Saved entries
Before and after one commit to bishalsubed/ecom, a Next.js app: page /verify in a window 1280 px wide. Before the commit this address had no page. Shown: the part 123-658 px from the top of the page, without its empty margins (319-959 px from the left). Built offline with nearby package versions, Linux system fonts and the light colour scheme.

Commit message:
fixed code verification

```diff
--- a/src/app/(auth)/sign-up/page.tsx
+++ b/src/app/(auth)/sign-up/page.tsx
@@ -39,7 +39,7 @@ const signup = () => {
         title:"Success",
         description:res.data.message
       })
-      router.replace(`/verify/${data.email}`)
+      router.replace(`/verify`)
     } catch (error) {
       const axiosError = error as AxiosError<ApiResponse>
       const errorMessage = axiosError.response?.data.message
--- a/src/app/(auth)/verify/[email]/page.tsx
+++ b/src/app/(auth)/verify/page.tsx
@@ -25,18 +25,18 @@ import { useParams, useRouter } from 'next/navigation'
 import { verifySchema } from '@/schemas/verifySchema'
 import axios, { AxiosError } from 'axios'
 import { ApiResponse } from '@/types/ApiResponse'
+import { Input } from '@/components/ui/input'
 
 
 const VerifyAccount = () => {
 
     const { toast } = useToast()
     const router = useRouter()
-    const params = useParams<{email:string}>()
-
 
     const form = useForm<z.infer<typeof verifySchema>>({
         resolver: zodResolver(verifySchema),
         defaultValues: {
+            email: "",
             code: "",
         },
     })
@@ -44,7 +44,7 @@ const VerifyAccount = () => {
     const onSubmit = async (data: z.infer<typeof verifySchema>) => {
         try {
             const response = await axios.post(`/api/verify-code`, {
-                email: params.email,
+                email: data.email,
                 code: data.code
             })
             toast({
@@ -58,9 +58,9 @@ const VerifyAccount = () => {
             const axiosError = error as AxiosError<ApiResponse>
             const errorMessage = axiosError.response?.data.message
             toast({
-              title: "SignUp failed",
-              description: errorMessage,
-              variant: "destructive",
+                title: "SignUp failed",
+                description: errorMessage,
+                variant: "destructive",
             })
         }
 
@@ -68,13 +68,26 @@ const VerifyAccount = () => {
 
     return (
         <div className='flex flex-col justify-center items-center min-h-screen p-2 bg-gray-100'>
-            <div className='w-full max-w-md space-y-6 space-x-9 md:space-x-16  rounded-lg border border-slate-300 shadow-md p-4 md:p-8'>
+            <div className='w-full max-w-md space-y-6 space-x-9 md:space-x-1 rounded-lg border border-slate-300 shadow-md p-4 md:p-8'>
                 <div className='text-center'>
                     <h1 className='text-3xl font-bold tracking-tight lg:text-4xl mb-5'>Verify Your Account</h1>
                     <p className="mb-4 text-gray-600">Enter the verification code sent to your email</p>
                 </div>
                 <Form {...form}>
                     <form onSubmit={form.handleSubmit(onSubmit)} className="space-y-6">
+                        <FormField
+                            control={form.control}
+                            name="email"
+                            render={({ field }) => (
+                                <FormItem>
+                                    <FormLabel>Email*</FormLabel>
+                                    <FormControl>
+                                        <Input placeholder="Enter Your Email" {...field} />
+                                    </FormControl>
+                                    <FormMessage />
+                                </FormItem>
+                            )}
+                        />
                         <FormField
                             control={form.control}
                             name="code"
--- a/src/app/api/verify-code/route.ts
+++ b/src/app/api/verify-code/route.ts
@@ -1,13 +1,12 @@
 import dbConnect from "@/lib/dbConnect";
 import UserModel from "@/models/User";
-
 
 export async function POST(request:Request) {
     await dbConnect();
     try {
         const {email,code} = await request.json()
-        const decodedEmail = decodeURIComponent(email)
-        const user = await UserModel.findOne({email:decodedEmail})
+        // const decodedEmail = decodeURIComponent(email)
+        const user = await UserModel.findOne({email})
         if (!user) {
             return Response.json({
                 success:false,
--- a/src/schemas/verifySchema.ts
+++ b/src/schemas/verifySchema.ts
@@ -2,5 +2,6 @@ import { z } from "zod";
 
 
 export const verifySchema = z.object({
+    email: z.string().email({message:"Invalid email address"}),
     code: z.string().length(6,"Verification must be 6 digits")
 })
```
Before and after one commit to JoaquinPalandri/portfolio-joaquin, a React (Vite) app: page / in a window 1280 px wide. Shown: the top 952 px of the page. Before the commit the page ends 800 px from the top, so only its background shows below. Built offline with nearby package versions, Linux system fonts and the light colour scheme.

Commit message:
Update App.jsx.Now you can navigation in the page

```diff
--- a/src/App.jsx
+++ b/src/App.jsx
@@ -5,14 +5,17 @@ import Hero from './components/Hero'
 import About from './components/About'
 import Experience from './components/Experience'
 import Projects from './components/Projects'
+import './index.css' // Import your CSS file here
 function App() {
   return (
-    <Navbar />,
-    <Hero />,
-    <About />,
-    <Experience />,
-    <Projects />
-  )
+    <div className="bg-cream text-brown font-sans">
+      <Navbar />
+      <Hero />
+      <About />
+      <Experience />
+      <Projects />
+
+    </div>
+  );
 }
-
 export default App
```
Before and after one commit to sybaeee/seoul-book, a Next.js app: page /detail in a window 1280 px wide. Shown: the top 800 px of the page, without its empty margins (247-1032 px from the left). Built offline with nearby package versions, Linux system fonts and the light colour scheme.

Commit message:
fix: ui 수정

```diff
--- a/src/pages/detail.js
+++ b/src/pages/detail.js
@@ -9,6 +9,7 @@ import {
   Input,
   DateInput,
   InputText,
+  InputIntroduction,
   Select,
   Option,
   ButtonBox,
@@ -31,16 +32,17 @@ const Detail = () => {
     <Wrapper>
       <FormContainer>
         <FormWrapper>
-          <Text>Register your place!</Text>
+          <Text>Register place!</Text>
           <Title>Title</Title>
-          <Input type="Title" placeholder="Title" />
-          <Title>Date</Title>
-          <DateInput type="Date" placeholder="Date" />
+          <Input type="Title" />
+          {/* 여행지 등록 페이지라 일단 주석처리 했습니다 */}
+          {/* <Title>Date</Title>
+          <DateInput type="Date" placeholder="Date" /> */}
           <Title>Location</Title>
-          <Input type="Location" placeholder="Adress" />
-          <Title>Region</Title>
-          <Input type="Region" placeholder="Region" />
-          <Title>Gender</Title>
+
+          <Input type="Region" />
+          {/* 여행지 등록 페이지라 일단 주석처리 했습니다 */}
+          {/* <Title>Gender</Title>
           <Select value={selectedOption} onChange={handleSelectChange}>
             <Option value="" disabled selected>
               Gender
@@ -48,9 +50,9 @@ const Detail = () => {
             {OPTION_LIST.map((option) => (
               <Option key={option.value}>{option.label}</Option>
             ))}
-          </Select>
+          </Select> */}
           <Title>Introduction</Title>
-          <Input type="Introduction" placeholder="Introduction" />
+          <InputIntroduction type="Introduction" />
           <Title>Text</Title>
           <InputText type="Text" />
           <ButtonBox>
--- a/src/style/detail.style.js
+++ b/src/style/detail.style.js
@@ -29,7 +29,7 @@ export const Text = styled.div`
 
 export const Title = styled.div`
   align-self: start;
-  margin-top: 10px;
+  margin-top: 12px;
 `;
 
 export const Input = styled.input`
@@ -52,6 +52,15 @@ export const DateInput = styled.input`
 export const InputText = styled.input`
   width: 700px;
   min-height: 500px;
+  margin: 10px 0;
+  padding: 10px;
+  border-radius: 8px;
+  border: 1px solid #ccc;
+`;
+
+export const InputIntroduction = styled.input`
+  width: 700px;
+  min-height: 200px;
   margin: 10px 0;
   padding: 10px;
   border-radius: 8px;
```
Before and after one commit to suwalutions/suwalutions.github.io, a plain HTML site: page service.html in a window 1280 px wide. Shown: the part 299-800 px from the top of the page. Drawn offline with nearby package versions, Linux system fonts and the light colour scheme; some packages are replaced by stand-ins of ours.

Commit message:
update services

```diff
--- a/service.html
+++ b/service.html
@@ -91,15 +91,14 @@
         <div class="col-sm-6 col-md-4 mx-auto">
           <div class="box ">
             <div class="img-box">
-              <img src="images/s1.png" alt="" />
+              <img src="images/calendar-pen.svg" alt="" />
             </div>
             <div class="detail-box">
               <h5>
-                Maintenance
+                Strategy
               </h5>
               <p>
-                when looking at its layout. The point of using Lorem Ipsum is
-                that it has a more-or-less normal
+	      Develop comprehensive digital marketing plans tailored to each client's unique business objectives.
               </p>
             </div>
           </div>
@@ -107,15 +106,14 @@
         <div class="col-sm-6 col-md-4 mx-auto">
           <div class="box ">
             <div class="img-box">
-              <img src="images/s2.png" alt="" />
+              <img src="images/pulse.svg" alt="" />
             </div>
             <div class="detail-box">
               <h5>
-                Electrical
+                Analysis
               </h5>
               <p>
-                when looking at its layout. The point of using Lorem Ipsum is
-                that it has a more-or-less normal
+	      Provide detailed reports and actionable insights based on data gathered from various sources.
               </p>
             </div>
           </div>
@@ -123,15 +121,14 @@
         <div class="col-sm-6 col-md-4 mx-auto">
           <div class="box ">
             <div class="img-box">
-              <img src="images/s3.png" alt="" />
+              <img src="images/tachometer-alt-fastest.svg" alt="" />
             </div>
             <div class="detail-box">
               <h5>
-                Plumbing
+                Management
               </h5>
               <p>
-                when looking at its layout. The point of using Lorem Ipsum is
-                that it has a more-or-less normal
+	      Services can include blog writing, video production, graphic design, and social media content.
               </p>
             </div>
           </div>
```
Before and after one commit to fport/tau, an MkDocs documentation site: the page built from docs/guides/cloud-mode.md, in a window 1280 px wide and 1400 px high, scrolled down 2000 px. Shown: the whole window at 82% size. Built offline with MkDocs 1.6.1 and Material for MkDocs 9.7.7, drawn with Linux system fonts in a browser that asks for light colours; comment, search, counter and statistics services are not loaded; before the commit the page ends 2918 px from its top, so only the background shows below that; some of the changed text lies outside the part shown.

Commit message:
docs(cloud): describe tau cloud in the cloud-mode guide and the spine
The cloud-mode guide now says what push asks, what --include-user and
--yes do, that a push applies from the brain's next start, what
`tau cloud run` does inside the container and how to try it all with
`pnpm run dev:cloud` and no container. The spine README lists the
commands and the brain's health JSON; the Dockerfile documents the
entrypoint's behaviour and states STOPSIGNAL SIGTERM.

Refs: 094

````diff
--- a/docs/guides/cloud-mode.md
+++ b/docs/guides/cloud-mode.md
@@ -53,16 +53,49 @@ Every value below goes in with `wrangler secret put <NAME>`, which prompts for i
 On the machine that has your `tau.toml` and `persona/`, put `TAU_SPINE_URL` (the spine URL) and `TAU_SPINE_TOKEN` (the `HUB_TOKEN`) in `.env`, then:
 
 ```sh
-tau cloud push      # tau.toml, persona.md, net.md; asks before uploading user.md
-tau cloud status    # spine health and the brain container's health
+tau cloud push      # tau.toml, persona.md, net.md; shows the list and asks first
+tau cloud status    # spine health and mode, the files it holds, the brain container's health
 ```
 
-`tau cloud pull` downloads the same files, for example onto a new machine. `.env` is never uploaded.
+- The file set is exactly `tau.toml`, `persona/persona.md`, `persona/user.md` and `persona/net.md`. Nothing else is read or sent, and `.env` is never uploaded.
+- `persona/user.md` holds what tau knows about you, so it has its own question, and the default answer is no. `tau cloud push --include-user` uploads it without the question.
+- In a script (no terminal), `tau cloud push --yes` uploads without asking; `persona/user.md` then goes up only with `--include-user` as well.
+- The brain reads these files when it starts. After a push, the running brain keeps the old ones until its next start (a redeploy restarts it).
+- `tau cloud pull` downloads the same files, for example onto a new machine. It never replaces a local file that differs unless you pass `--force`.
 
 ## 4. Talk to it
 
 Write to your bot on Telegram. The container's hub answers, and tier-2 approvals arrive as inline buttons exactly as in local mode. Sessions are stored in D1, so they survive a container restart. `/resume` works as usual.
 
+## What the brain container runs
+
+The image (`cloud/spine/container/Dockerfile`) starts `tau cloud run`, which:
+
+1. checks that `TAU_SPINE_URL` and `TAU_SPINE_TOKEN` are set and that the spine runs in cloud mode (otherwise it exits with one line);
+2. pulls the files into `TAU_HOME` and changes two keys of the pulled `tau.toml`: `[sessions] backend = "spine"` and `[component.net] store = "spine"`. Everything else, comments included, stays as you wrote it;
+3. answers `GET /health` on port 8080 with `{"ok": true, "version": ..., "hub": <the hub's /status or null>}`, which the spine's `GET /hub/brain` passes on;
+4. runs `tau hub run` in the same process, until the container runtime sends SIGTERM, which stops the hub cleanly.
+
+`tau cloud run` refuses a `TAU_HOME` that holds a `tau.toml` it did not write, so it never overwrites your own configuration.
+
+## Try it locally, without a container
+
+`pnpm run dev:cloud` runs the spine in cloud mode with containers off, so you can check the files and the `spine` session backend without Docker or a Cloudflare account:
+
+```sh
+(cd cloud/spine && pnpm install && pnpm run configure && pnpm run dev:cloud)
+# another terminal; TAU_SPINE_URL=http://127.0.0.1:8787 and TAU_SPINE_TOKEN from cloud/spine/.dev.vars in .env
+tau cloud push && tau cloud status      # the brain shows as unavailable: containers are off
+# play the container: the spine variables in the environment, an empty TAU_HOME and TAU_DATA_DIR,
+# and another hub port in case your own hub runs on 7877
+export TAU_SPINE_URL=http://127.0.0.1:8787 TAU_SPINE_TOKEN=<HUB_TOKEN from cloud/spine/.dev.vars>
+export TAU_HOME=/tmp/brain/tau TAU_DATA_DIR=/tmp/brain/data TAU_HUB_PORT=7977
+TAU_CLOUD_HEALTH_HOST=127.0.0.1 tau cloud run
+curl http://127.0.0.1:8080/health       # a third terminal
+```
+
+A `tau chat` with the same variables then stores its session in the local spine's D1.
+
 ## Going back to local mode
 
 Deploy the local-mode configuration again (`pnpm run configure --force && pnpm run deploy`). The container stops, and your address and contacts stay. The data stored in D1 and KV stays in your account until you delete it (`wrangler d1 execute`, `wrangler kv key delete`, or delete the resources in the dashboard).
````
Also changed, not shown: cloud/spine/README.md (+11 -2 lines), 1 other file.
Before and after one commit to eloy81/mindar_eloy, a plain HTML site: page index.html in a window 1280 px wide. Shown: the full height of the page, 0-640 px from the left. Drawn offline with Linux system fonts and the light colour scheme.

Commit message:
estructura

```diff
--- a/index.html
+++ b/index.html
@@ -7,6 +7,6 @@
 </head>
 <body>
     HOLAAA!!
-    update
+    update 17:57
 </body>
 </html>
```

• _TASK REQUIREMENTS_: Nothing but the exact lines of the data above, from the line containing "pnpm run dev:cloud)" through the last, should appear in the answer.

• _SOLUTION TO THIS EXERCISE_:
+(cd cloud/spine && pnpm install && pnpm run configure && pnpm run dev:cloud)
+# another terminal; TAU_SPINE_URL=http://127.0.0.1:8787 and TAU_SPINE_TOKEN from cloud/spine/.dev.vars in .env
+tau cloud push && tau cloud status      # the brain shows as unavailable: containers are off
+# play the container: the spine variables in the environment, an empty TAU_HOME and TAU_DATA_DIR,
+# and another hub port in case your own hub runs on 7877
+export TAU_SPINE_URL=http://127.0.0.1:8787 TAU_SPINE_TOKEN=<HUB_TOKEN from cloud/spine/.dev.vars>
+export TAU_HOME=/tmp/brain/tau TAU_DATA_DIR=/tmp/brain/data TAU_HUB_PORT=7977
+TAU_CLOUD_HEALTH_HOST=127.0.0.1 tau cloud run
+curl http://127.0.0.1:8080/health       # a third terminal
+```
+
+A `tau chat` with the same variables then stores its session in the local spine's D1.
+
 ## Going back to local mode
 
 Deploy the local-mode configuration again (`pnpm run configure --force && pnpm run deploy`). The container stops, and your address and contacts stay. The data stored in D1 and KV stays in your account until you delete it (`wrangler d1 execute`, `wrangler kv key delete`, or delete the resources in the dashboard).
````
Also changed, not shown: cloud/spine/README.md (+11 -2 lines), 1 other file.
Before and after one commit to eloy81/mindar_eloy, a plain HTML site: page index.html in a window 1280 px wide. Shown: the full height of the page, 0-640 px from the left. Drawn offline with Linux system fonts and the light colour scheme.

Commit message:
estructura

```diff
--- a/index.html
+++ b/index.html
@@ -7,6 +7,6 @@
 </head>
 <body>
     HOLAAA!!
-    update
+    update 17:57
 </body>
 </html>
```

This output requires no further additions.